A day at the lake

Today we set out early on the road to Lake Jakkur where we met up with Avinash, a water expert that works with Akvo.
Today we set out early on the road to Lake Jakkur where we met up with Avinash, a water expert that works with Akvo. Before beginning our walk around the lake we learned a little bit about the history of the lake from Avinash. In recent years, Lake Jakkur has undergone the process of urbanization so the focus of our lake walk was to address questions of how to reimagine the lake in an urban context.

This process starts by repurposing the lake with respect to utility, livelihoods, biodiversity, and a number of other factors. Originally, these lakes were used as an irrigation system for agricultural land. However, with the recent city growth, opinions are shifting toward using the space for things such as: a recreational land, a water source, a fishing lake, or a place to graze cattle. The lack of a central water control system adds to the complexity of determining what exactly to do with the lake area.

We met with Annapoorna along our walk and she told us about the methods she was using to urge conversation between the narrow-thinking organizations that all have some sort of impact on the lake. Her goal, with the help from activists including an individual known as the Zen Rain Man, is to bridge connections between all of these organizations. These organizations include community members, the sewage treatment plant, local fishermen, environmental activists, and more. The purpose of bridging these connections is so that they can all look at the bigger picture and come to one common, agreeable goal for the lake.

Further along our walk, we got a chance to stop at a well that was filled with water from the lake. This well water served as an example of the lake being used to recharge the groundwater in the area to provide another source of water. At the other end of the lake, we got the chance to see a man-made wetland which serves multiple purposes. On the north end of the wetlands, treated water from the sewage treatment plant enters the ecosystem and the plants growing in the wetlands play a part in regulating the quality of this effluent water. The wetlands also serve farmers who are able to come and harvest a plant called alligator weed which can then be used as fodder for cattle. This harvesting is actually a good thing for the health and maintenance of this wetland.
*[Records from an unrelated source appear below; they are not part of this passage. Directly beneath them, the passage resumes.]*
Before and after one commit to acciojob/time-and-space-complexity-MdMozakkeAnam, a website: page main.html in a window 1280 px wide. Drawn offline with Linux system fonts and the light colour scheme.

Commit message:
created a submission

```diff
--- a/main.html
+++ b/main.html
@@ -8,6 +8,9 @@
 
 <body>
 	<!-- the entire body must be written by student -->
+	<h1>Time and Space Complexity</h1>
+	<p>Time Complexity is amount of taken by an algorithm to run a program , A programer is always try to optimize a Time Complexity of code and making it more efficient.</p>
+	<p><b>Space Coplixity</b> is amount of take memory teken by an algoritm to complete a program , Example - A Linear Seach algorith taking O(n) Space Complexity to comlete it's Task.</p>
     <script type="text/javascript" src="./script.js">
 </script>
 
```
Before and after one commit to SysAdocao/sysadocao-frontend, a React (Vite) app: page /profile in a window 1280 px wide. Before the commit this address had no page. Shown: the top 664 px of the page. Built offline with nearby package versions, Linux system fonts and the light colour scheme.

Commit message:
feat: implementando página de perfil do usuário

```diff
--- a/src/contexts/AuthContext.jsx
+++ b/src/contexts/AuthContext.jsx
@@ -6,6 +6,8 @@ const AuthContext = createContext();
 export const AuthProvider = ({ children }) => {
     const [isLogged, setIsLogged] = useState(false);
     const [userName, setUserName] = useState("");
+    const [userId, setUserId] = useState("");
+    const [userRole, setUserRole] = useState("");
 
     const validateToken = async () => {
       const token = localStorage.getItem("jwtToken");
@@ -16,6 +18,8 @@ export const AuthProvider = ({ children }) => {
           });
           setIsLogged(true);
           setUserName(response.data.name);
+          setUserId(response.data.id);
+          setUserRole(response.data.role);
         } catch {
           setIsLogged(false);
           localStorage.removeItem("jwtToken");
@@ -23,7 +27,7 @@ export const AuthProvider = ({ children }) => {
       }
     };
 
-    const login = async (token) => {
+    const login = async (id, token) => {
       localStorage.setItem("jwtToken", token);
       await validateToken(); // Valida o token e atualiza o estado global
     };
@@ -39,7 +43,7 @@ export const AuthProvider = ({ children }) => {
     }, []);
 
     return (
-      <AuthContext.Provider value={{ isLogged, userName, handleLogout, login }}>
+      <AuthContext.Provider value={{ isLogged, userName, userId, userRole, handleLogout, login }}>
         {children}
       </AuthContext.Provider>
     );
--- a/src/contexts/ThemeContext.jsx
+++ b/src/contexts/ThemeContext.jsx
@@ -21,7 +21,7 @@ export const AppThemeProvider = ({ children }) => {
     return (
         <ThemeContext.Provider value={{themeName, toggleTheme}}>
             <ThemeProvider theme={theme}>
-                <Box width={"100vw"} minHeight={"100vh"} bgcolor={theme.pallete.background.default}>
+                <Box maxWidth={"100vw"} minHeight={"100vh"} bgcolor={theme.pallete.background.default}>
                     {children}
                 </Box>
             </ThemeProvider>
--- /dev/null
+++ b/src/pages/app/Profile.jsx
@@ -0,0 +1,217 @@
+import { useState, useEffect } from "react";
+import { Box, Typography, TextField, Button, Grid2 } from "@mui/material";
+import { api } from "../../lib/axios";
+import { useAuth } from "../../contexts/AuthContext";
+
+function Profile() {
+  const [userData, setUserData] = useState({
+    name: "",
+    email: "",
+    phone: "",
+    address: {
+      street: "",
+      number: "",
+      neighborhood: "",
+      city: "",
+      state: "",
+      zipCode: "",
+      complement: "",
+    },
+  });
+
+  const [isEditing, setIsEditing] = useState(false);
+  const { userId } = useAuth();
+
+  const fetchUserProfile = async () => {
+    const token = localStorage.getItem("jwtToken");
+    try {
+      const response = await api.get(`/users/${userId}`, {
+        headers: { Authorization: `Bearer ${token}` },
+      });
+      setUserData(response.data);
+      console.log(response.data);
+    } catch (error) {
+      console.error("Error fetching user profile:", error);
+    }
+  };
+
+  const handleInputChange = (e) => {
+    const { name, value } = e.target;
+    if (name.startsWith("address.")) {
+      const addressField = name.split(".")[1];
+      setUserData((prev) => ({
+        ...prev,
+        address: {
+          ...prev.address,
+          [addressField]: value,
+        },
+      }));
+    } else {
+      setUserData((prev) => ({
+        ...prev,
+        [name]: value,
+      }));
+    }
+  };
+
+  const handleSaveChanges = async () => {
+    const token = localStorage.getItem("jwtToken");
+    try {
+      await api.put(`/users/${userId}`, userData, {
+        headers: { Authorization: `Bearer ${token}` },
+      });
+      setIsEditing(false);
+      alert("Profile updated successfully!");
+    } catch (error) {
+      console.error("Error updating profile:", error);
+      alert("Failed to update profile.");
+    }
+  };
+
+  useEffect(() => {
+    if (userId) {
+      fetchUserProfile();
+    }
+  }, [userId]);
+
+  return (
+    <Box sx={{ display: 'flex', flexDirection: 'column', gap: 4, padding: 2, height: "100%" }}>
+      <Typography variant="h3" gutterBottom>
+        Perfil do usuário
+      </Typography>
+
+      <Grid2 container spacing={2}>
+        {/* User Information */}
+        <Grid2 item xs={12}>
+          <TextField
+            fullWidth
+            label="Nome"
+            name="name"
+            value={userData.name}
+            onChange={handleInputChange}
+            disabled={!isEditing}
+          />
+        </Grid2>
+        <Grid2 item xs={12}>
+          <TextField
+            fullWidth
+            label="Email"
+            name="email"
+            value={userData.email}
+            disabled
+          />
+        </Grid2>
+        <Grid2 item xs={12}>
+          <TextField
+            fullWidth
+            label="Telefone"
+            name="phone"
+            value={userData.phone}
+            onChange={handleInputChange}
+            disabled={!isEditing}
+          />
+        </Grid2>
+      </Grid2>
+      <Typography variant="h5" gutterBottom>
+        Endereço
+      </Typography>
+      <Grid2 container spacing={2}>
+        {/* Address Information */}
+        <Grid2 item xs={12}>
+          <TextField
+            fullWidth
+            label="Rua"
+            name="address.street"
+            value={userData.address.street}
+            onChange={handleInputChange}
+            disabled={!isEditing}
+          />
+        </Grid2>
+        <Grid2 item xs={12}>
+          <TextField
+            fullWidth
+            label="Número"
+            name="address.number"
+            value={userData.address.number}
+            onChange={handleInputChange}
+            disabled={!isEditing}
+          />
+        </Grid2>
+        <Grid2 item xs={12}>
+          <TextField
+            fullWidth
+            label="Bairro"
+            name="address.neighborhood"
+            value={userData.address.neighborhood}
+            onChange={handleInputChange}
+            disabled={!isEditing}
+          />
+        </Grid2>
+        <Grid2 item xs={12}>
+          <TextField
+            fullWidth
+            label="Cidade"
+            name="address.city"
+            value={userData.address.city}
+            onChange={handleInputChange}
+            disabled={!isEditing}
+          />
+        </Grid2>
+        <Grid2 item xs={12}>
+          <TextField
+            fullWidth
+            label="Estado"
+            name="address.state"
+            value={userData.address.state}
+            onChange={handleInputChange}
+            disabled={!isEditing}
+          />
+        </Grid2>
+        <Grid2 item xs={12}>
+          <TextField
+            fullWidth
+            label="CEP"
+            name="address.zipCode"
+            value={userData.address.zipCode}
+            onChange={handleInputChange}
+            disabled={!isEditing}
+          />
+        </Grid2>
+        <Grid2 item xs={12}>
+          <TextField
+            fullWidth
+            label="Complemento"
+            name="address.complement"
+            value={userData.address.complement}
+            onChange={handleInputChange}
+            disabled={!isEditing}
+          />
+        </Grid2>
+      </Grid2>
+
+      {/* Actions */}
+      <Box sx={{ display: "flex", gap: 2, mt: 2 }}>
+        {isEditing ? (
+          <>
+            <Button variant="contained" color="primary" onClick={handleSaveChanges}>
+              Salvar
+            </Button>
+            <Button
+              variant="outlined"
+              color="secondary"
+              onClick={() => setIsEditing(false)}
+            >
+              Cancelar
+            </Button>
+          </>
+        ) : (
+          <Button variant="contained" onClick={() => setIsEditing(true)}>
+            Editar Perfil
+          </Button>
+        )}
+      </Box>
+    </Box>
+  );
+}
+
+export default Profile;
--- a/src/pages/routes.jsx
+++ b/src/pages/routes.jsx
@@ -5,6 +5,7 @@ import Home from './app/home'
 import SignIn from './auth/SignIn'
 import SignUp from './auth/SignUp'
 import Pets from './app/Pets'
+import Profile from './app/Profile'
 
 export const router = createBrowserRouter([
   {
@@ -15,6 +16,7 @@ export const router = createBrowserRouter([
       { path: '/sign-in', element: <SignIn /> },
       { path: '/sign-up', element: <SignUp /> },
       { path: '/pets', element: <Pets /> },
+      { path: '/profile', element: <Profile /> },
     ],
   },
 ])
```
By observing this lake we were able to see both the fragility of ecosystems and the issues that go along with governing public spaces which I believe reflects a common theme we have been observing throughout our visit to Bangalore.